A Hotly Debated Topic
Over the weekend, Twitter was in a tizzy over a photo of LGBT talk show host Ellen Degeneres looking chummy with former President George W. Bush while enjoy the private box at a Dallas Cowboy's game. While many people were annoyed at this display, most assumed that Degeneres didn't have a choice where she was sitting and was being polite.
However, Degeneres decided to double down on the criticism and give a self-righteous monologue about how she and Dubya were indeed friends and that people should just get over their differences and be nicer to one another. This caused a massive online debate, with many people explaining that Bush has caused a massive amount of harm to many, many people through the Iraq War, the delayed response to Hurricane Katrina, and his anti-LGBT policies. This wasn't just a situation where you were nice to your racist grandpa at Thanksgiving.
The Ladies Of 'The View' Weighed In
The cast of The View also debated the controversy, and like they are with most things, the table was divided.
Some People Supported Ellen
Abby Huntsman agreed with Ellen, claiming to be "upset" by the backlash.
"How much time we're wasting tweeting out negative things about other people when we should be spending time with our children, with our family or, heaven forbid, friends who might think differently than we do."
"How about we get out of people's lives, stop judging people for what they're gonna do, who they're going to sit next to."
People on Twitter also agreed with this sentiment, encouraging others to just be kind.
Others Pointed Out The Flaws In This Thinking
However, many of the woman were vocal in their disagreement with Degeneres.
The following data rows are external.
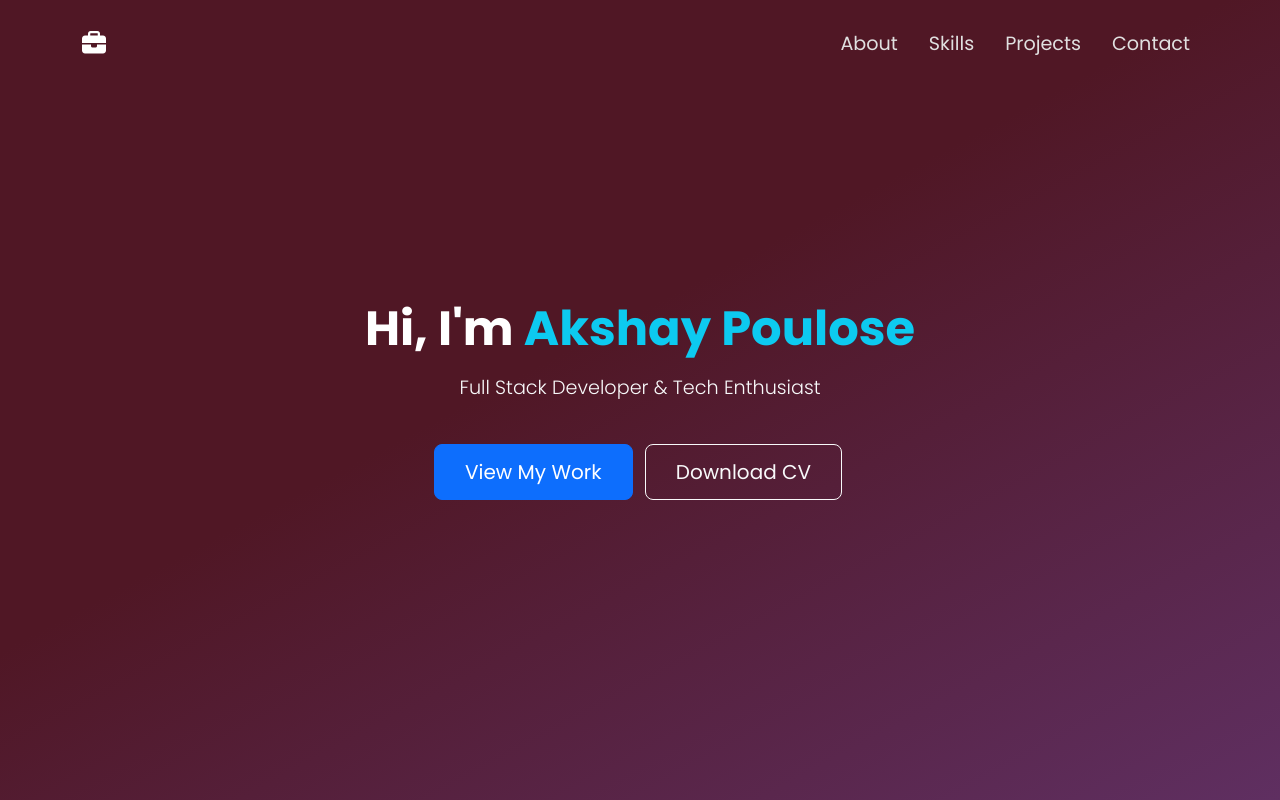
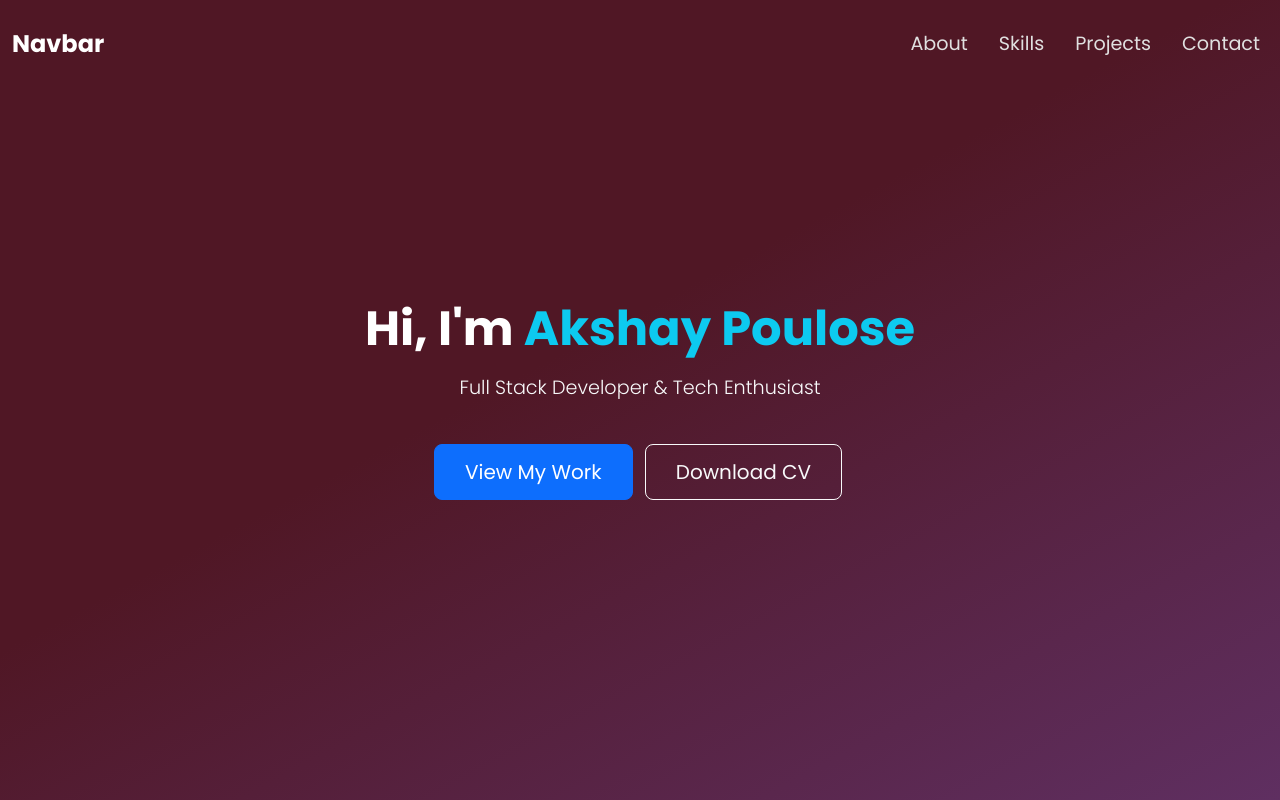
Before and after one commit to akshaypoulose/portfolio, a plain HTML site: page index.html in a window 1280 px wide. Shown: the top 800 px of the page. Drawn offline with nearby package versions, Linux system fonts and the light colour scheme.

Commit message:
portfolio

```diff
--- a/index.html
+++ b/index.html
@@ -18,24 +18,23 @@
 <body>
     <!-- Navbar -->
     <nav class="navbar navbar-expand-lg navbar-dark bg-transparent fixed-top">
-        <div class="container">
-            <a class="navbar-brand fw-bold" href="#">
-                <i class="fa-solid fa-briefcase lg-fa-2xl" style="color: #ffffff;"></i>
-            </a>
+        <div class="container-fluid">
+          <a class="navbar-brand" href="#">Navbar</a>
           <button class="navbar-toggler" type="button" data-bs-toggle="collapse" data-bs-target="#navbarNav" aria-controls="navbarNav" aria-expanded="false" aria-label="Toggle navigation">
             <span class="navbar-toggler-icon"></span>
           </button>
           <div class="collapse navbar-collapse justify-content-end" id="navbarNav">
+            <div class="navbar-nav">
                 <ul class="navbar-nav">
                <li class="nav-item"><a class="nav-link" href="#about">About</a></li>
              <li class="nav-item"><a class="nav-link" href="#skills">Skills</a></li>
-                  <li class="nav-item"><a class="nav-link" href="#projects">Projects</a></li>
-                  <li class="nav-item"><a class="nav-link" href="#contact">Contact</a></li>
+             <li class="nav-item"> <a class="nav-link" href="#projects">Projects</a></li>
+             <li class="nav-item"> <a class="nav-link "href="#contact">Contact</a></li>
               </ul>
             </div>
           </div>
+        </div>
       </nav>
-
 
     <!-- Home Section -->
     <section id="home" class="text-center d-flex align-items-center" style="min-height: 100vh;">
```
Lines whose indentation alone changed are shown as unchanged.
Joy Behar said:
"I always say I didn't want to meet George W. Bush because I knew I would like him, he seems like a likable kinda guy. [But] if you lost a child in Iraq, then you don't like him so much... I don't see myself hanging out with Donald Trump anytime in this lifetime. It's not only about disagreeing with somebody. She's entitled to her choice, but it's not just about disagreeing with somebody."
Sunny Hostin brought up that this move by Ellen could be seen as betrayal to the LGBT+ community.
"In 2004, when he was in a position to do something for it, he pushed for a constitutional amendment to make sure marriage was defined as between a man and a woman. I think when you are a woman like Ellen who came out and changed the lives of so many people in the LGBTQ community, I can understand why there were people that were put off by seeing her."
Megan McCain, shockingly, found herself "somewhere in the middle," claiming that she doesn't "choose who I'm friends with based on their political backgrounds, unless it's truly radical."
Something tells me that this debate is far from over.